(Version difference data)
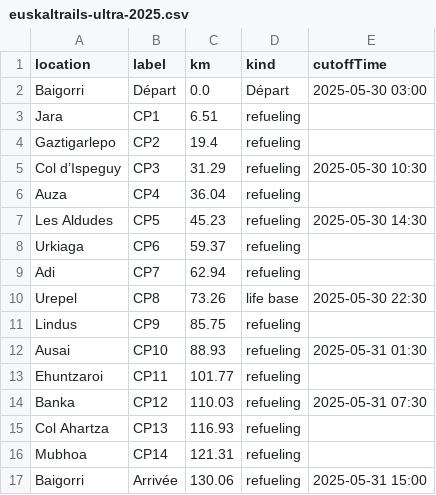
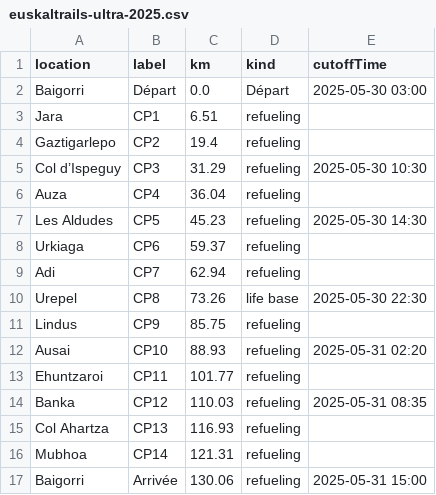
Before and after one commit to totorototo/euskaltrails-buddy, a CSV file: assets/euskaltrails-ultra-2025.csv, drawn as a sheet.

```diff
--- a/assets/euskaltrails-ultra-2025.csv
+++ b/assets/euskaltrails-ultra-2025.csv
@@ -11,5 +11,5 @@ Urepel,CP8,73.26,life base,2025-05-30 22:30
 Lindus,CP9,85.75,refueling,
-Ausai,CP10,88.93,refueling,2025-05-31 01:30
+Ausai,CP10,88.93,refueling,2025-05-31 02:20
 Ehuntzaroi,CP11,101.77,refueling,
-Banka,CP12,110.03,refueling,2025-05-31 07:30
+Banka,CP12,110.03,refueling,2025-05-31 08:35
 Col Ahartza,CP13,116.93,refueling,
```
Also changed, not shown: 2 other files.
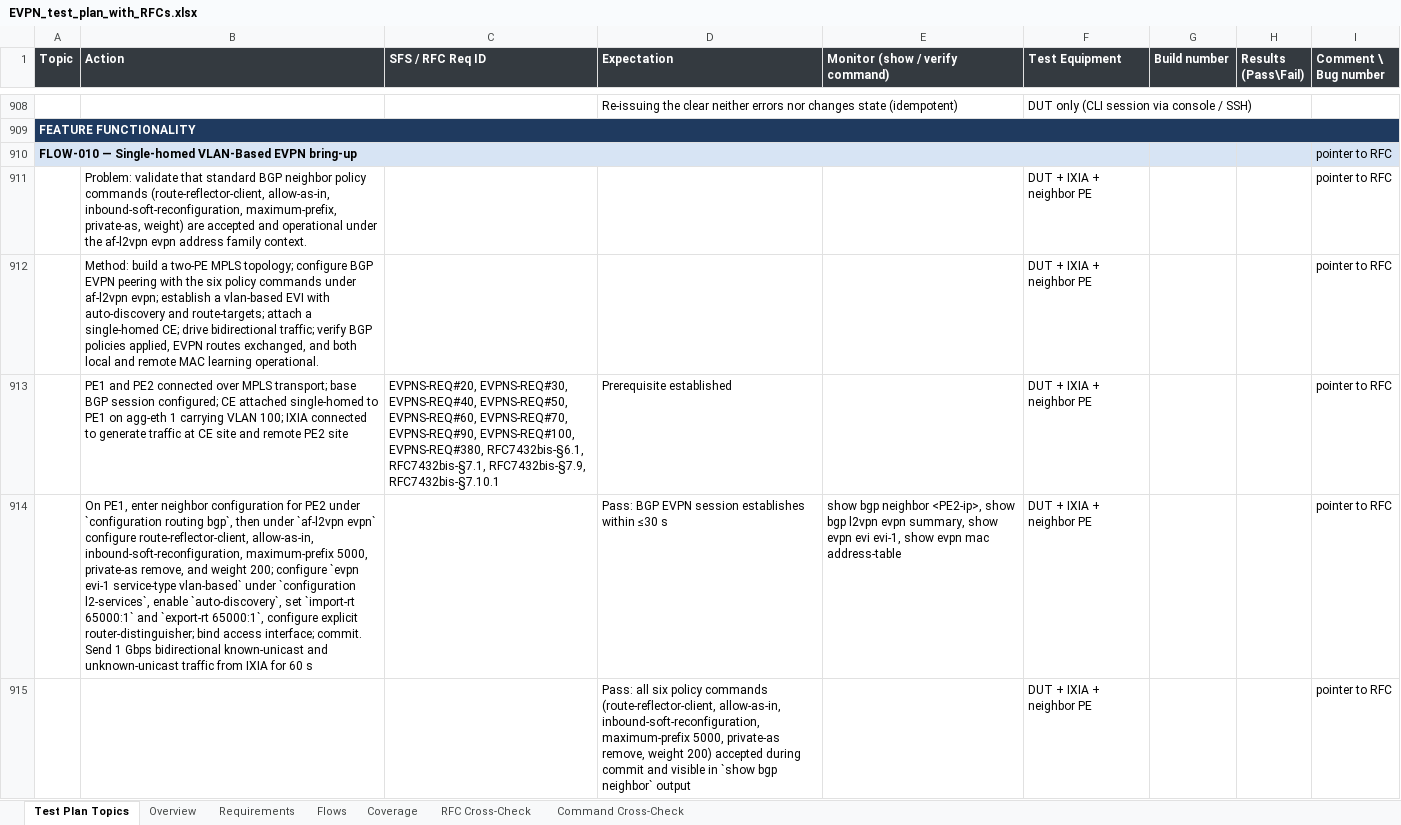
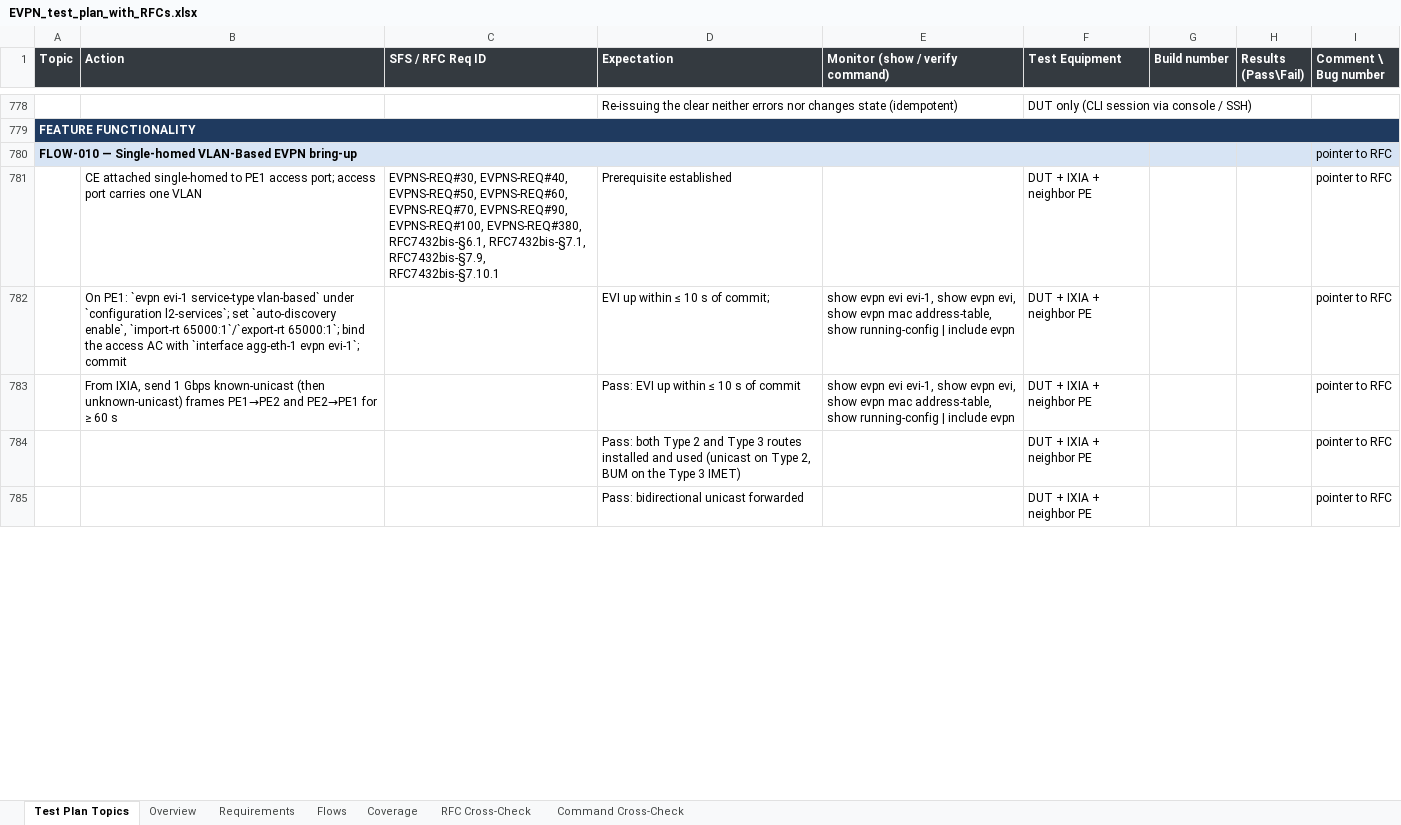
Before and after one commit to deadpoolcode1/exawer_ate, an Excel workbook: plans/EVPN_test_plan_with_RFCs.xlsx, sheet Test Plan Topics, drawn as a sheet; only a part is shown, gaps mark what is left out; values as stored, in another font and other column widths than the file's, no borders; removed rows and columns are numbered as before the commit, all else as after; the diff covers the shown part only; the diff names each change by its address in the sheet, - before the commit and + after, or states it on an @@ line.

Commit message:
Eyal respin (2026-07-06): resolve 49 of 53 review annotations
Eyal's review of EVPN_test_plan_with_RFCs (3).xlsx flagged 53 items
(typed into cells, highlighted red/yellow on the Test Plan Phase 1
sheet). Resolved 49 in the generator, grouped:

- Persistence: emit the save/reload row once per CLI section, not per
  command (new _persistence_reload_row, mirrors the pipe-modifier row).
- BGP inheritance: de-invent the guessed af-l2vpn evpn parameter grammar
  (ORF enumeration, maximum-prefix structure, 1..65535) — now an explicit
  Requirements-Builder step, cli_inheritance.deinvent() after expand().
- BGP bring-up: REQ#20 no longer attaches to FLOW-010 (every overlay had
  regenerated a duplicate BGP-common test); dedicated FLOW-015 owns it.
- CLI semantics: mandatory-container `no auto-discovery` (clears children,
  container persists); list-valued `no export-rt/import-rt` (bare = all);
  service-type-to-AC-form binding (vlan-based -> sub-if, port-based ->
  whole-port, SFS 2.3); fix `evpn <>` -> `evpn <evpn-name>`.
- Flow depth: FLOW-014 VLAN-op + untagged/tagged exclusivity; FLOW-090
  explicit traffic load; FLOW-110 import-rt -> Type 2/3 install; FLOW-130
  explicit-null; FLOW-132 LDP-FRR/RSVP variants; FLOW-030 Type-1 L2-Attr
  reqs rerouted to FLOW-032 + Type-2 variants; FLOW-031 IMET 3-PE
  lifecycle; FLOW-040 remote-to-remote mobility; FLOW-010 Type-3 install;
  FLOW-070 unknown/proprietary fields (RFC 7606).
- Layout: cross-section prerequisite dedup; scale numbers grounded in the
  documented mac-limit (default 65520, max 250000), EVI/ES counts labeled
  platform placeholders.

Tests updated for the section-level persistence change and de-invent;
regression green (184 passed, golden IR clean). Deliverable regenerated.

Open: G7 (show bgp l2vpn evpn grammar rows) pending reviewer clarification;
targeted --ai re-bake of edited flows pending to restore uniform framing.

```diff
--- a/plans/EVPN_test_plan_with_RFCs.xlsx (sheet Test Plan Topics)
+++ b/plans/EVPN_test_plan_with_RFCs.xlsx (sheet Test Plan Topics)
-row 911:  | Problem: validate that standard BGP neighbor policy commands (route-reflector-client, allow-as-in, inbound-soft-reconfiguration, maximum-prefix, private-as, weight) are accepted and operational under the af-l2vpn evpn address family context. |  |  |  | DUT + IXIA + neighbor PE |  |  | pointer to RFC
-row 912:  | Method: build a two-PE MPLS topology; configure BGP EVPN peering with the six policy commands under af-l2vpn evpn; establish a vlan-based EVI with auto-discovery and route-targets; attach a single-homed CE; drive bidirectional traffic; verify BGP policies applied, EVPN routes exchanged, and both local and remote MAC learning operational. |  |  |  | DUT + IXIA + neighbor PE |  |  | pointer to RFC
-B781 (Action): PE1 and PE2 connected over MPLS transport; base BGP session configured; CE attached single-homed to PE1 on agg-eth 1 carrying VLAN 100; IXIA connected to generate traffic at CE site and remote PE2 site
+B781 (Action): CE attached single-homed to PE1 access port; access port carries one VLAN
-C781 (SFS / RFC Req ID): EVPNS-REQ#20, EVPNS-REQ#30, EVPNS-REQ#40,…
+C781 (SFS / RFC Req ID): EVPNS-REQ#30, EVPNS-REQ#40,…
+row 782:  | On PE1: `evpn evi-1 service-type vlan-based` under `configuration l2-services`; set `auto-discovery enable`, `import-rt 65000:1`/`export-rt 65000:1`; bind the access AC with `interface agg-eth-1 evpn evi-1`; commit |  | EVI up within ≤ 10 s of commit; | show evpn evi evi-1, show evpn evi, show evpn mac address-table, show running-config | include evpn | DUT + IXIA + neighbor PE |  |  | pointer to RFC
-B783 (Action): On PE1, enter neighbor configuration for PE2 under `configuration routing bgp`, then under `af-l2vpn evpn` configure route-reflector-client, allow-as-in, inbound-soft-reconfiguration, maximum-prefix 5000, private-as remove, and weight 200; configure `evpn evi-1 service-type vlan-based` under `configuration l2-services`, enable `auto-discovery`, set `import-rt 65000:1` and `export-rt 65000:1`, configure explicit router-distinguisher; bind access interface; commit. Send 1 Gbps bidirectional known-unicast and unknown-unicast traffic from IXIA for 60 s
+B783 (Action): From IXIA, send 1 Gbps known-unicast (then unknown-unicast) frames PE1→PE2 and PE2→PE1 for ≥ 60 s
-D783 (Expectation): Pass: BGP EVPN session establishes within ≤30 s
+D783 (Expectation): Pass: EVI up within ≤ 10 s of commit
-E783 (Monitor (show / verify command)): show bgp neighbor <PE2-ip>, show bgp l2vpn evpn summary, show evpn evi evi-1, show evpn mac address-table
+E783 (Monitor (show / verify command)): show evpn evi evi-1, show evpn evi, show evpn mac address-table, show running-config | include evpn
-D784 (Expectation): Pass: all six policy commands (route-reflector-client, allow-as-in, inbound-soft-reconfiguration, maximum-prefix 5000, private-as remove, weight 200) accepted during commit and visible in `show bgp neighbor` output
+D784 (Expectation): Pass: both Type 2 and Type 3 routes installed and used (unicast on Type 2, BUM on the Type 3 IMET)
+row 785:  |  |  | Pass: bidirectional unicast forwarded |  | DUT + IXIA + neighbor PE |  |  | pointer to RFC
```
Also changed, not shown: 157 added rows, 255 removed rows and 306 edited cells elsewhere in this sheet, sheet Command Cross-Check, sheet Flows, sheet Coverage, sheet Overview, 9 other files.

§ **YOUR OBJECTIVE**: Please find the lines in the data that contain the word "operational" and copy them.

§ **ANSWER TO THIS EXERCISE**:
-row 911:  | Problem: validate that standard BGP neighbor policy commands (route-reflector-client, allow-as-in, inbound-soft-reconfiguration, maximum-prefix, private-as, weight) are accepted and operational under the af-l2vpn evpn address family context. |  |  |  | DUT + IXIA + neighbor PE |  |  | pointer to RFC
-row 912:  | Method: build a two-PE MPLS topology; configure BGP EVPN peering with the six policy commands under af-l2vpn evpn; establish a vlan-based EVI with auto-discovery and route-targets; attach a single-homed CE; drive bidirectional traffic; verify BGP policies applied, EVPN routes exchanged, and both local and remote MAC learning operational. |  |  |  | DUT + IXIA + neighbor PE |  |  | pointer to RFC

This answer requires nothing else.